## ABOUT THIS EXERCISE
Find every line in the records below that holds the word "AdminMain", and copy it out.

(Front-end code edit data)

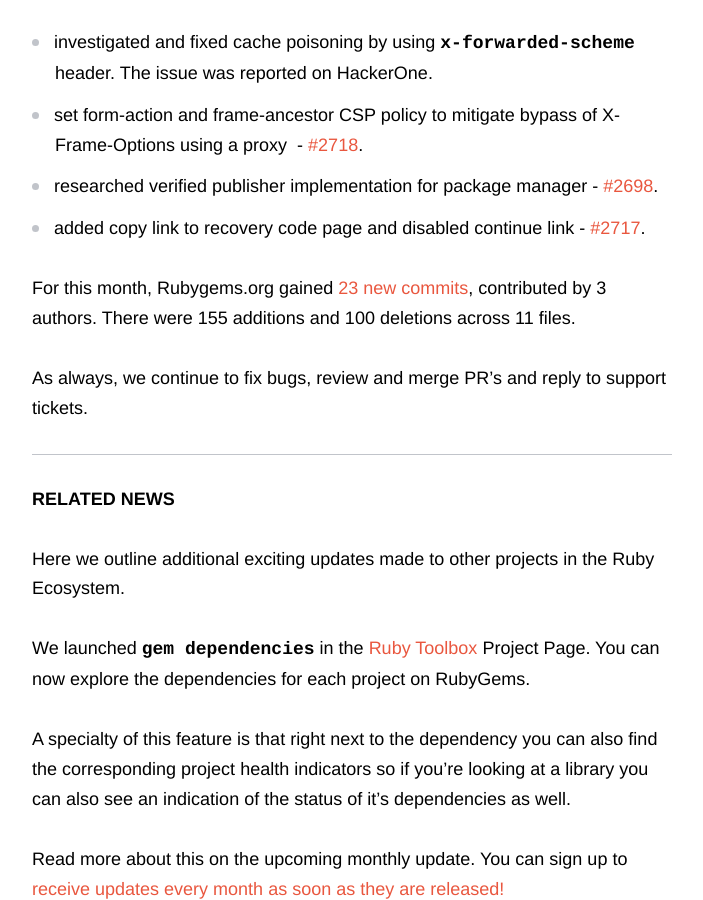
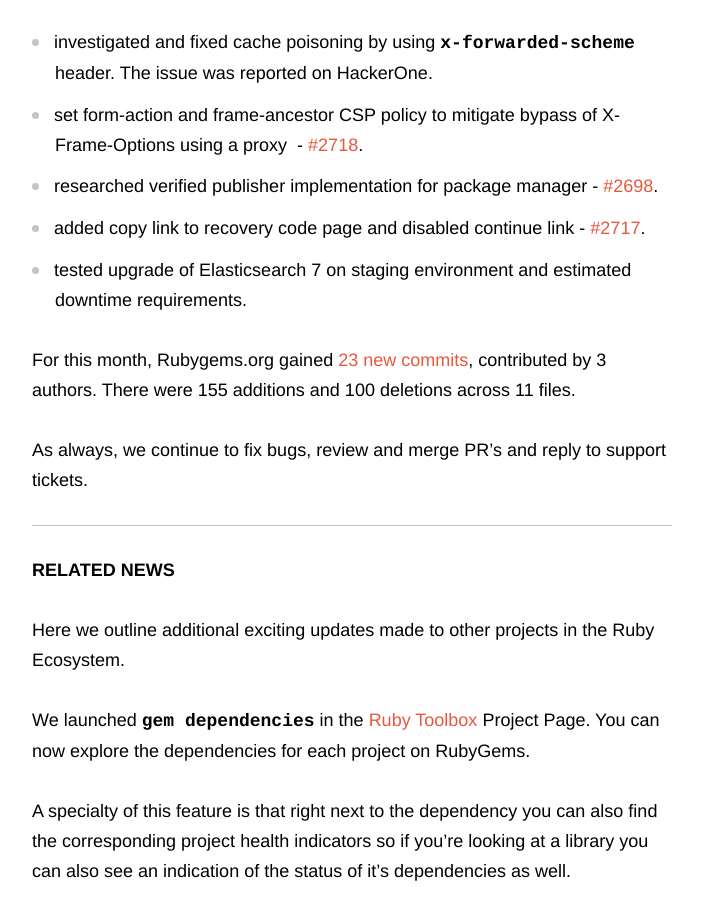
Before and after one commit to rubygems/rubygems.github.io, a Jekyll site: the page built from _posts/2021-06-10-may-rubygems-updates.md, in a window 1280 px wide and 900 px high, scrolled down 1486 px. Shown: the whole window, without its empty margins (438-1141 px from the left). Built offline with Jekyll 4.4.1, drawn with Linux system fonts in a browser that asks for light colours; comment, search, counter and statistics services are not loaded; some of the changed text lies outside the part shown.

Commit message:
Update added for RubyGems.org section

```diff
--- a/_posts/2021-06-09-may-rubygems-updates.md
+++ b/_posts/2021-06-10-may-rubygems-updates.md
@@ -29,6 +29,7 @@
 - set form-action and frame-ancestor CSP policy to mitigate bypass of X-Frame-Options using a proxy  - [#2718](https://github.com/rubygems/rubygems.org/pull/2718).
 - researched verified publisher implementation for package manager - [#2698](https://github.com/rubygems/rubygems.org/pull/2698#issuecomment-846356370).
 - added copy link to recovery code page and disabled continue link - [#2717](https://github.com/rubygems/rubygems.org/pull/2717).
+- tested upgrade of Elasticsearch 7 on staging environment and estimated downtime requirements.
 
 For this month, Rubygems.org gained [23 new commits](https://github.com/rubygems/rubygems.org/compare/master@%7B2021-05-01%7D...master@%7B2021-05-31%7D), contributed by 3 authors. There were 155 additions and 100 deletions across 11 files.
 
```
* * *
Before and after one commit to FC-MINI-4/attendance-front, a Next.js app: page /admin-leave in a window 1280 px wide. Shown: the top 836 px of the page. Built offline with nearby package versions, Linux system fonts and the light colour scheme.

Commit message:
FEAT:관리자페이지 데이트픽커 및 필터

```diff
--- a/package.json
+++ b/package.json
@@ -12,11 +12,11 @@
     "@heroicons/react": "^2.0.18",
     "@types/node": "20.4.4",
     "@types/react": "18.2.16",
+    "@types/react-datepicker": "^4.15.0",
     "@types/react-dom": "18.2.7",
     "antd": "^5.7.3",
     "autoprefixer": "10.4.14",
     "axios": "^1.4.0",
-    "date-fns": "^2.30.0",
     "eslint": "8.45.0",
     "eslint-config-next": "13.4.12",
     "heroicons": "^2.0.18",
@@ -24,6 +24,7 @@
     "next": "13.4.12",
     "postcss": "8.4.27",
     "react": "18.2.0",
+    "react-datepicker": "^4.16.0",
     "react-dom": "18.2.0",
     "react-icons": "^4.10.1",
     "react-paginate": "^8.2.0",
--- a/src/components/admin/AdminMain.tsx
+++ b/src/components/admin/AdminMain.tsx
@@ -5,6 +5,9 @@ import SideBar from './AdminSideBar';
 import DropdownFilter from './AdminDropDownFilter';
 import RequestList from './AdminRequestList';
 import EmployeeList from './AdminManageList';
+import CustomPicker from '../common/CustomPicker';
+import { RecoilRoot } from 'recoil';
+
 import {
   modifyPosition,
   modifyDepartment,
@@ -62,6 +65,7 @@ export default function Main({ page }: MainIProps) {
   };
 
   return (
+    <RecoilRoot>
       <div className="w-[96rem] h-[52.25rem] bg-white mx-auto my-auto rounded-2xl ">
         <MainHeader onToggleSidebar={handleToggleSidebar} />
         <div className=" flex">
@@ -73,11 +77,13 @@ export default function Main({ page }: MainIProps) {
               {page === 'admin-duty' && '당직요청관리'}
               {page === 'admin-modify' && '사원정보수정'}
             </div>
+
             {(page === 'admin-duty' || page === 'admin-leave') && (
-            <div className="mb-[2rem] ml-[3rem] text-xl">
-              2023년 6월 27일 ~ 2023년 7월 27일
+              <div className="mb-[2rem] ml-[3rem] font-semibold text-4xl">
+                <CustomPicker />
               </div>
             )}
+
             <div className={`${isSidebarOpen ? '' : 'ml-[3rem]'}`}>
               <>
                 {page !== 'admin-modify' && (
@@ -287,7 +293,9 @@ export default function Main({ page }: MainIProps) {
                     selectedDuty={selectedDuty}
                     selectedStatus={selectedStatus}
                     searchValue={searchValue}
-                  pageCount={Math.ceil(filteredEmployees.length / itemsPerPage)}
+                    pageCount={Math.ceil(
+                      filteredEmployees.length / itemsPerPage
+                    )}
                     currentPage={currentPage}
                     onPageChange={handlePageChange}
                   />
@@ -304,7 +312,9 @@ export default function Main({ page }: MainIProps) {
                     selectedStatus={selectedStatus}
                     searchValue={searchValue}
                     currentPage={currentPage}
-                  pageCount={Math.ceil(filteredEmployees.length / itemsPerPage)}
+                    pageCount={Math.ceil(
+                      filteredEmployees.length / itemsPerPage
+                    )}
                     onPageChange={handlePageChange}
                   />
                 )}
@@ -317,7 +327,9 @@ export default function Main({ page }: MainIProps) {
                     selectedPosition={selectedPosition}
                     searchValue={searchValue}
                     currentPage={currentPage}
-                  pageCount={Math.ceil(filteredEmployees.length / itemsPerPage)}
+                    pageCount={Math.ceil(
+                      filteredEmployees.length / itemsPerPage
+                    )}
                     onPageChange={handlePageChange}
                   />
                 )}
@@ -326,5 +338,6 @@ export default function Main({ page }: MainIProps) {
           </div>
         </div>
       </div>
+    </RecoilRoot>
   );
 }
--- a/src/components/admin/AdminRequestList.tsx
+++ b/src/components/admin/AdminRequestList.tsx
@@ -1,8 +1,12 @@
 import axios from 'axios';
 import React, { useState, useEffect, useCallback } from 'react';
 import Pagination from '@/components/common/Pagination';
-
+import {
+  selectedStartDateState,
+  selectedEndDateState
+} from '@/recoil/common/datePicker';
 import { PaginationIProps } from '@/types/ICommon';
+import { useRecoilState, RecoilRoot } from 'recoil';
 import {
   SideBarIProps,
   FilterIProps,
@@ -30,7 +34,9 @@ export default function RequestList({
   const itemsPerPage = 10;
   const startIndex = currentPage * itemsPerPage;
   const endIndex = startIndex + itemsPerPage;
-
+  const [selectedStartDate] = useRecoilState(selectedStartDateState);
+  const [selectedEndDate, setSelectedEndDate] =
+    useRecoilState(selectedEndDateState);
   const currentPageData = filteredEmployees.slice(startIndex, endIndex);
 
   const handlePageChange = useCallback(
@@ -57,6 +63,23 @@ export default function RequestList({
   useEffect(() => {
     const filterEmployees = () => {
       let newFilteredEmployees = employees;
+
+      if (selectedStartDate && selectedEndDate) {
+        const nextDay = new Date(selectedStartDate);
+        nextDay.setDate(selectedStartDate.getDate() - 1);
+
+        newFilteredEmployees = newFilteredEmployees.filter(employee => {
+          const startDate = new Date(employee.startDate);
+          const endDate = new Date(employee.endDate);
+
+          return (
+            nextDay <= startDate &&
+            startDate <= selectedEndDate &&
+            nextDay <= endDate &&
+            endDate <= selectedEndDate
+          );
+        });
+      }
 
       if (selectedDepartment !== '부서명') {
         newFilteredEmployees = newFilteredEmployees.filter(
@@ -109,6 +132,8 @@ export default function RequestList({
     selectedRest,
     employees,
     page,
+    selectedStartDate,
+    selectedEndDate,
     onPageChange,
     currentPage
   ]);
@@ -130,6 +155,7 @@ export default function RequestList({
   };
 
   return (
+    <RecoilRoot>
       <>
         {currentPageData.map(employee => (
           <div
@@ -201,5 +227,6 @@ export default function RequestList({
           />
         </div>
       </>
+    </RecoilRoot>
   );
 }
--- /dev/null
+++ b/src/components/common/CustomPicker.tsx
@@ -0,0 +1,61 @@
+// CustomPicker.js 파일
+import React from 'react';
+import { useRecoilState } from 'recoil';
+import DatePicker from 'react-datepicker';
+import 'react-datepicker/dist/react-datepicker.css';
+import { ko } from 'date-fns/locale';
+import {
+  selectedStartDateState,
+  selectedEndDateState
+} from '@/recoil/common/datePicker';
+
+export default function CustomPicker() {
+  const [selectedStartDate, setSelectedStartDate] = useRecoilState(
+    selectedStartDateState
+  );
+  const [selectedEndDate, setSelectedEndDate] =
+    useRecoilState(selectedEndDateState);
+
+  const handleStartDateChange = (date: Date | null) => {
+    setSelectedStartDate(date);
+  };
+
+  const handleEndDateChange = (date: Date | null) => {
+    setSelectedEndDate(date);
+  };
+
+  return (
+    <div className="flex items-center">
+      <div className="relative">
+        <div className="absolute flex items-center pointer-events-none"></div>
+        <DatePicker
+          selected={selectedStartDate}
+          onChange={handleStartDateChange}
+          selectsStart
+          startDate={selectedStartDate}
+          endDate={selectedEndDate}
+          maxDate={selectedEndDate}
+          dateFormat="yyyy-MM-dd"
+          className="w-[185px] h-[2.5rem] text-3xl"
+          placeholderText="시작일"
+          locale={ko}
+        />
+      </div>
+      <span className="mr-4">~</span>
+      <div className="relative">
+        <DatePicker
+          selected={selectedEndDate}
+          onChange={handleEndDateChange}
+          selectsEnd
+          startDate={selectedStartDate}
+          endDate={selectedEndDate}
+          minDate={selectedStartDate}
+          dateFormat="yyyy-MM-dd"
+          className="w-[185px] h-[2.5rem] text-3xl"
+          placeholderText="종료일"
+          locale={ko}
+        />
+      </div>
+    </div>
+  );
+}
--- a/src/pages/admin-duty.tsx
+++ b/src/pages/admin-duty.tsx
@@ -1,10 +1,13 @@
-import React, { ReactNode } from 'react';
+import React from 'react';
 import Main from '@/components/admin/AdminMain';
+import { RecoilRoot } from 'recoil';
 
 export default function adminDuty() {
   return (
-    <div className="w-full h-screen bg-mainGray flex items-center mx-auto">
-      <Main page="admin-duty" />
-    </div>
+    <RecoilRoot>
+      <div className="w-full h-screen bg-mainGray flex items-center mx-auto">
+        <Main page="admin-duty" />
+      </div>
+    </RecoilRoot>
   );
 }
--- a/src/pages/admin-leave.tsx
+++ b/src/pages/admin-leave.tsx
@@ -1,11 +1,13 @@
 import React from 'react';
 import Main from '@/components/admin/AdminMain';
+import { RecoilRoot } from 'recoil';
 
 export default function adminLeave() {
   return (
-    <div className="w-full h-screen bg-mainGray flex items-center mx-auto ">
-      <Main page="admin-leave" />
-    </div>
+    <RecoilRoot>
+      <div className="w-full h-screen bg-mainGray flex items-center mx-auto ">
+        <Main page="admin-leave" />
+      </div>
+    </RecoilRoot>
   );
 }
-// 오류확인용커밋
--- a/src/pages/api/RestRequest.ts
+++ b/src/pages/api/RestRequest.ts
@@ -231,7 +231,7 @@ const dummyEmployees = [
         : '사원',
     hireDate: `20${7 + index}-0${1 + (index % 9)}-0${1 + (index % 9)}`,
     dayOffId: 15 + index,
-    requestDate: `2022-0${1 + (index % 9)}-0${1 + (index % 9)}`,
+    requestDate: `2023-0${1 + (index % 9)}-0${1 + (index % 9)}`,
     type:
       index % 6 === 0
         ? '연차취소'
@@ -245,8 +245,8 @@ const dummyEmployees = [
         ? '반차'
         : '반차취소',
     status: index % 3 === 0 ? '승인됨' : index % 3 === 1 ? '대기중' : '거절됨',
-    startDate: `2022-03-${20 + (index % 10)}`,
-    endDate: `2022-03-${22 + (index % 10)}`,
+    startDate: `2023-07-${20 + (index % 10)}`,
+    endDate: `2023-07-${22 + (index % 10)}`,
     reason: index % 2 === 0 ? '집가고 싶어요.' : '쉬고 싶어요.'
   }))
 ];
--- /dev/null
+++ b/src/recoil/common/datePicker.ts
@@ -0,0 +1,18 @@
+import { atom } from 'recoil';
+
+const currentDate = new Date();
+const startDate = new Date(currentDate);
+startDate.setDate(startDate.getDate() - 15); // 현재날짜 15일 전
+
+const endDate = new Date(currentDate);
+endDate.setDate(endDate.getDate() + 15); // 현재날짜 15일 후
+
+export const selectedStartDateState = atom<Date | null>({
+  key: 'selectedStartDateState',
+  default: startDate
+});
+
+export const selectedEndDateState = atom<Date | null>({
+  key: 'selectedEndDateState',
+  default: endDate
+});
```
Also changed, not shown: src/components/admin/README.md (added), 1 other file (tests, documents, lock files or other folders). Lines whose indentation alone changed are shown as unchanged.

## TASK OUTPUT
--- a/src/components/admin/AdminMain.tsx
+++ b/src/components/admin/AdminMain.tsx
 import Main from '@/components/admin/AdminMain';
 import Main from '@/components/admin/AdminMain';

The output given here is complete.